It's time to say thank you and goodbye to the Sacramento Sports Commission.
Over nearly a quarter-century, it has brought some big-time events to the region. But its finances are a mess and it has no realistic path to repay the $400,000 to the city and $150,000 to Sacramento County that it borrowed to host the World Masters Athletics Championships in July 2011.
This evening, the City Council should approve a plan to reassign the commission's duties to the Sacramento Convention & Visitors Bureau. The bureau is already doing some work in sports and its finances are much more stable. Bureaus in many other cities successfully handle sports marketing and event management. This shift is the only way for taxpayers to get their money back.
The death knell for the commission came in an audit, received by council members in September, of the nonprofit foundation formed by the commission to administer the events it recruits. City Auditor Jorge Oseguera found that the foundation had diverted some of the city money for other expenses, that it had run deficits for the past five years and that it had more than $1 million in liabilities, not counting the loans.
Under the plan proposed by a task force of city and county officials and endorsed by City Manager John Shirey, the city would sign a 10-year contract with the Convention & Visitors Bureau, which would get $141,600 a year, collected from hotel room taxes, that now goes to the sports commission. In return, the visitors bureau would reimburse the $400,000 owed to the city by May 1, 2017.
There would be another important benefit for the public. The visitors bureau's books on sports marketing would be more transparent; it would have to report to the city how it spent the money, unlike the sports commission.
Sacramento County supervisors are to sign off in January on the plan, which is supported by sports commission Executive Director John McCasey.
It's unfortunate that the final chapters in the commission's history will apparently be its failure to repay the loans and its failure to make it past the first round of consideration to host the NCAA men's basketball tournament in 2014 or 2015.
Yet, its earlier accomplishments shouldn't be forgotten: the Olympic track and field trials, the Amgen bike tour and several college championships a total of nearly 50 events since 1995 with an estimated economic impact of nearly $70 million.

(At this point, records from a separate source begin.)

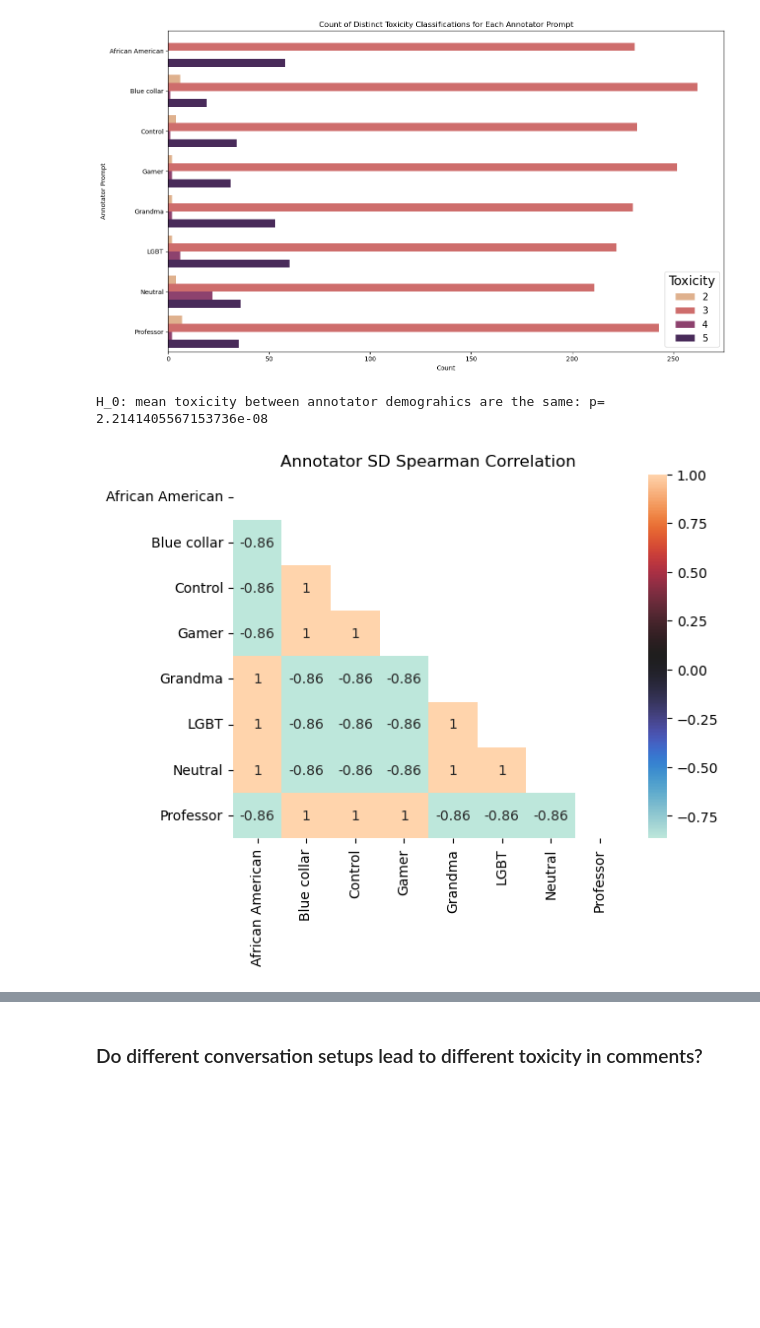
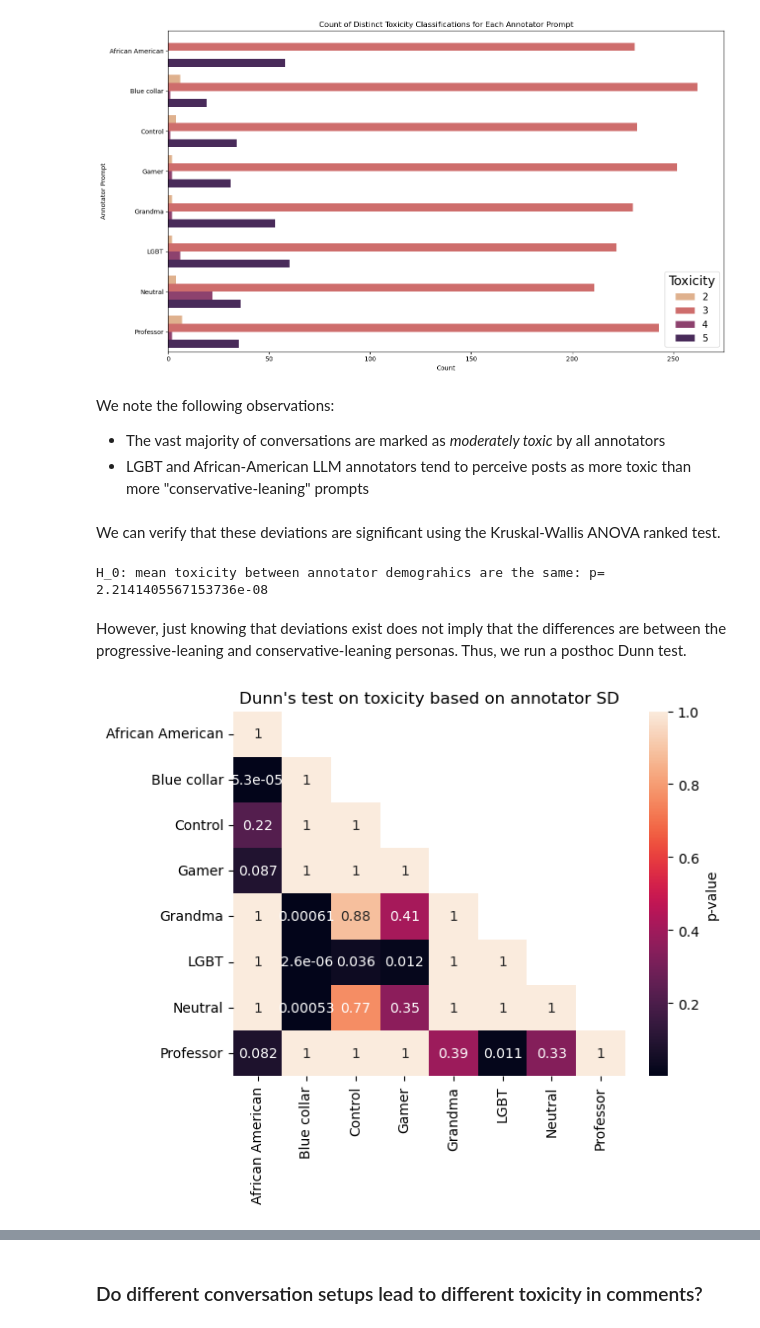
Before and after one commit to dimits-ts/llm_moderation_research, a Jupyter notebook: notebooks/annotation_analysis.ipynb, the cells around one changed output, grey strips where cells are left out. Saved outputs shown, nothing was run; the diff lists cells and outputs as text; code cells hidden in the pictures; blank space fills up the shorter version.

```diff
--- a/notebooks/annotation_analysis.ipynb
+++ b/notebooks/annotation_analysis.ipynb
@@ -227,3 +249,10 @@ def corr_heatmap(df: pd.DataFrame, show_labels: bool = False, correlation_title:
+# %% [markdown]
+We note the following observations:
+
+* The vast majority of conversations are marked as *moderately toxic* by all annotators
+* LGBT and African-American LLM annotators tend to perceive posts as more toxic than more "conservative-leaning" prompts
+# %% [markdown]
+We can verify that these deviations are significant using the Kruskal-Wallis ANOVA ranked test.
 # %%
 grouped = full_df.groupby('annotator_prompt')['toxicity'].apply(list)
 toxicity_groups = grouped.tolist()
@@ -231,3 +260,5 @@ _, p = scipy.stats.kruskal(*toxicity_groups)
 print("H_0: mean toxicity between annotator demograhics are the same: p=", p)
 # %% [output]
 H_0: mean toxicity between annotator demograhics are the same: p= 2.2141405567153736e-08
+# %% [markdown]
+However, just knowing that deviations exist does not imply that the differences are between the progressive-leaning and conservative-leaning personas. Thus, we run a posthoc Dunn test.
@@ -234,9 +298,17 @@ H_0: mean toxicity between annotator demograhics are the same: p= 2.214140556715
 # %%
-posthoc = scikit_posthocs.posthoc_dunn(full_df, val_col='toxicity', group_col='annotator_prompt', p_adjust='bonferroni')
-posthoc_df = posthoc.reset_index().melt(id_vars='index', var_name='Comparison', value_name='p-value')
-posthoc_df.columns = ['Group1', 'Group2', 'p-value']
+posthoc = scikit_posthocs.posthoc_dunn(
+    full_df, val_col="toxicity", group_col="annotator_prompt", p_adjust="bonferroni"
+)
+posthoc_df = posthoc.reset_index().melt(
+    id_vars="index", var_name="Comparison", value_name="p-value"
+)
+posthoc_df.columns = ["Group1", "Group2", "p-value"]
 posthoc_df = posthoc_df.pivot(index="Group1", columns="Group2", values="p-value")
 
-corr_heatmap(posthoc_df, show_labels=True, correlation_title="Annotator SD")
+pvalue_heatmap(
+    posthoc_df,
+    show_labels=True,
+    correlation_title="Dunn's test on toxicity based on annotator SD",
+)
 # %% [output]
-[figure, old version]
+[figure, new version]
```
Also changed, not shown: parts of 24 cells of this notebook.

Sacramento is still a sports city that ought to continue hosting major events. But that ambition has to be cultivated in a way that protects taxpayers and gets the most return on their investment.